Your task: Scan the entries and copy each line where the word "href" is present.

Data:
= Beginning of Section =
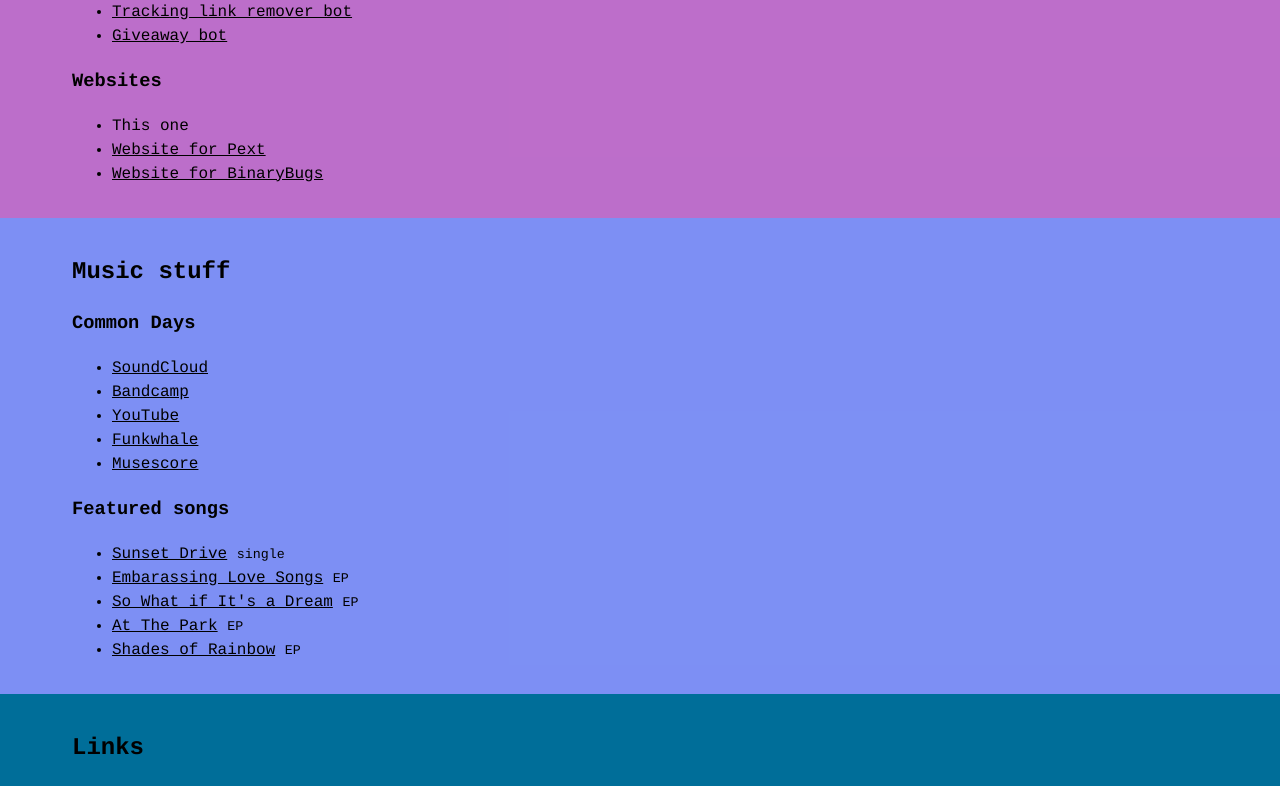
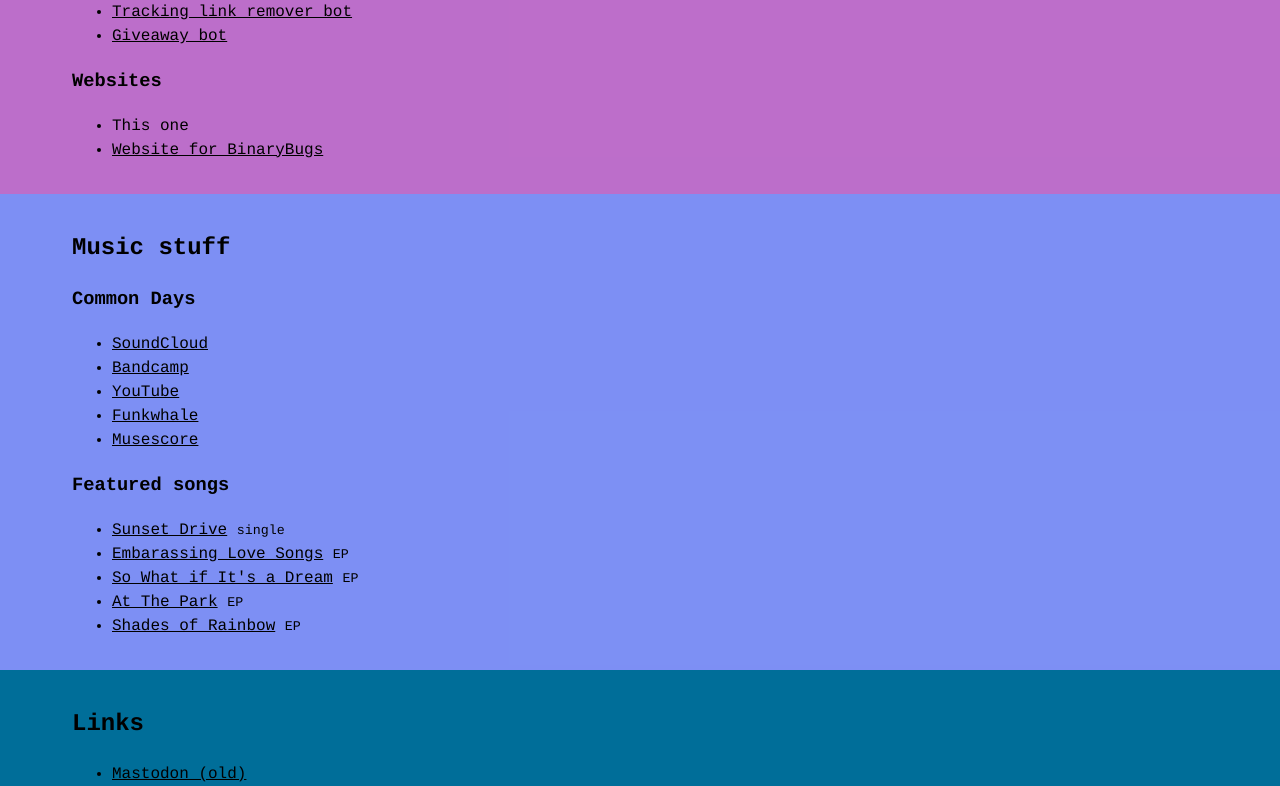
Before and after one commit to recursiveribbons/robinsyl.dev, a plain HTML site: page index.html in a window 1280 px wide. Shown: the part 1368-2154 px from the top of the page. Drawn offline with Linux system fonts and the light colour scheme.

Commit message:
Remove Pext website

```diff
--- a/index.html
+++ b/index.html
@@ -73,7 +73,6 @@
         <h3>Websites</h3>
         <ul>
             <li>This one</li>
-            <li><a href="https://pext.io">Website for Pext</a></li>
             <li><a href="https://binarybugs.org">Website for BinaryBugs</a></li>
         </ul>
     </div>
```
= End of Section =
Solution:
-            <li><a href="https://pext.io">Website for Pext</a></li>
             <li><a href="https://binarybugs.org">Website for BinaryBugs</a></li>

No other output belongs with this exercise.